PROBLEM TO WORK ON:
Pull each line containing "year" out of the data and copy it.

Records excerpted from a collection
######

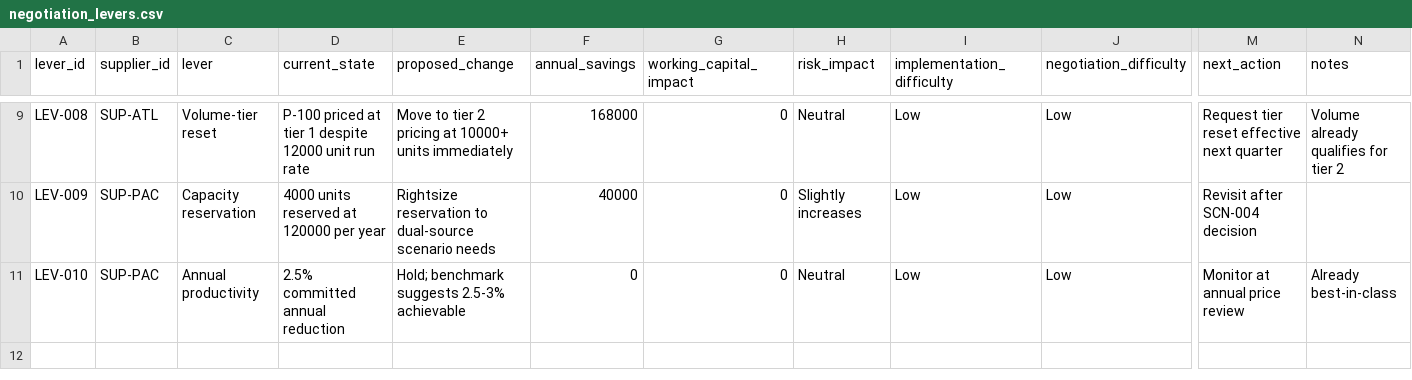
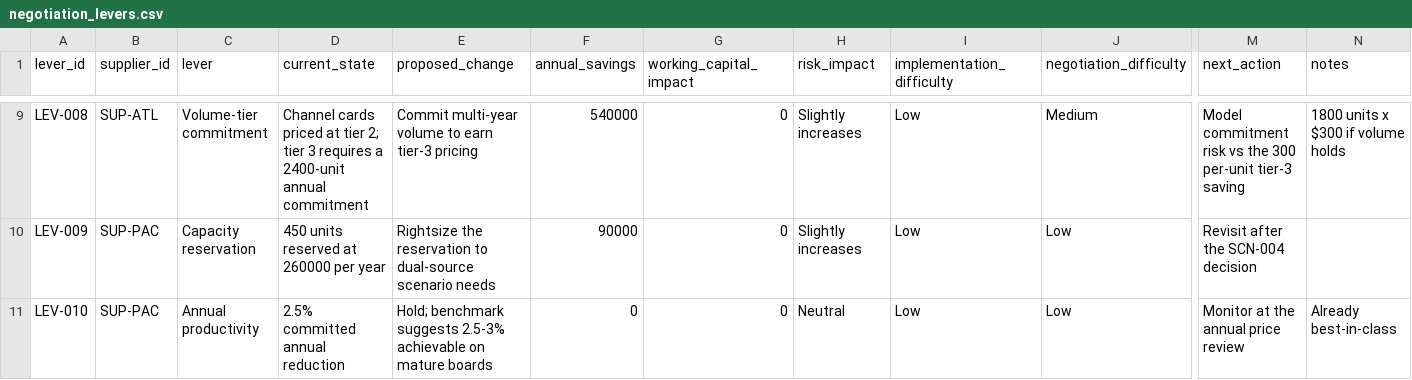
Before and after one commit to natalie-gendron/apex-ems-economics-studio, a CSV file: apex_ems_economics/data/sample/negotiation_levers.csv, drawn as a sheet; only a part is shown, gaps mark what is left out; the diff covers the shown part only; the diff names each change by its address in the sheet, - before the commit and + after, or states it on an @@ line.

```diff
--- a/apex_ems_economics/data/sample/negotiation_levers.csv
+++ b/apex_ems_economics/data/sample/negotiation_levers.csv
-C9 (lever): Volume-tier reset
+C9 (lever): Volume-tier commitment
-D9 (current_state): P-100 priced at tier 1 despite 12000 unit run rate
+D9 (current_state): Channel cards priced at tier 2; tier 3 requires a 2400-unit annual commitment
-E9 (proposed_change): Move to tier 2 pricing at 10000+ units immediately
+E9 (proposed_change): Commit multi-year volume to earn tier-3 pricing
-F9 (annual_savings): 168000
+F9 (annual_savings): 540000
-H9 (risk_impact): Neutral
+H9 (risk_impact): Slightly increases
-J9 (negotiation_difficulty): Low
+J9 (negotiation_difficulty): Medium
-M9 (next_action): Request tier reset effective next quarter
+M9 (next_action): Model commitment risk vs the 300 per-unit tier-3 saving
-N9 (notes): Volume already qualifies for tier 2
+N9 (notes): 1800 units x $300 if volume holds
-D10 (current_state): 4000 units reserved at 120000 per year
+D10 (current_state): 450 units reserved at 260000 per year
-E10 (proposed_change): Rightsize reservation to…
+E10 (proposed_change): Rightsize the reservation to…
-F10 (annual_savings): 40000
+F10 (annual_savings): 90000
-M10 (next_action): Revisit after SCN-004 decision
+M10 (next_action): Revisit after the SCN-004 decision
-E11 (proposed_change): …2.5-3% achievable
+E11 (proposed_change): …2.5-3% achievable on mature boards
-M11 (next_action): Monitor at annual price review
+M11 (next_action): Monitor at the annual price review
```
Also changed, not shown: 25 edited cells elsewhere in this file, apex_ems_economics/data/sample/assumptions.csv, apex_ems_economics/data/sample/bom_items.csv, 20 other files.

######

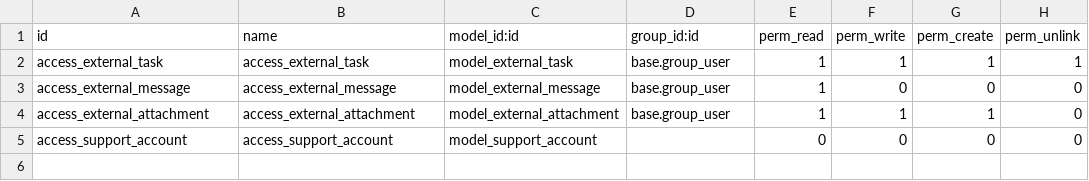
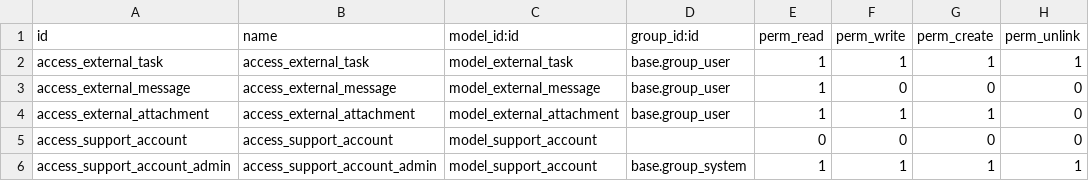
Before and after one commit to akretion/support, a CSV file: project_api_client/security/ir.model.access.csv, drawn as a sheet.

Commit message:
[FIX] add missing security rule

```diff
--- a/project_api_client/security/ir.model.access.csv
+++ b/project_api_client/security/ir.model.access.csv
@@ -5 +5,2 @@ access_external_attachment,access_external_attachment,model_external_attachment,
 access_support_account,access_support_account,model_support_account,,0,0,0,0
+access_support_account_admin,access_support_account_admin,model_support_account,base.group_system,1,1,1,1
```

######

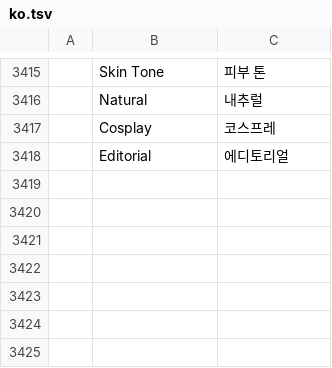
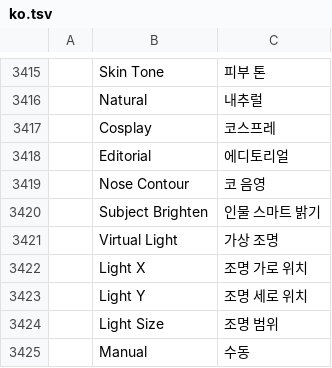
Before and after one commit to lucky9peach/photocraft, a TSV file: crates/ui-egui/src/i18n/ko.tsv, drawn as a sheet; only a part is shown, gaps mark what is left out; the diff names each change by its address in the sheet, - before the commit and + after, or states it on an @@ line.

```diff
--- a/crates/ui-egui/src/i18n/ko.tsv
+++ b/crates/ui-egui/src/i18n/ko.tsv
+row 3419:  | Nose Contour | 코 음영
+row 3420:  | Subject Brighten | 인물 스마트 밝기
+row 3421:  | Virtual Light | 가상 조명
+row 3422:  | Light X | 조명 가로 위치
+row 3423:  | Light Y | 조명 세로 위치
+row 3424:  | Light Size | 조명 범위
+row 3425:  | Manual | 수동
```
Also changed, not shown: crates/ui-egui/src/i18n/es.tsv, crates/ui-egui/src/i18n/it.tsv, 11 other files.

######

RESPONSE:
+E9 (proposed_change): Commit multi-year volume to earn tier-3 pricing
-D10 (current_state): 4000 units reserved at 120000 per year
+D10 (current_state): 450 units reserved at 260000 per year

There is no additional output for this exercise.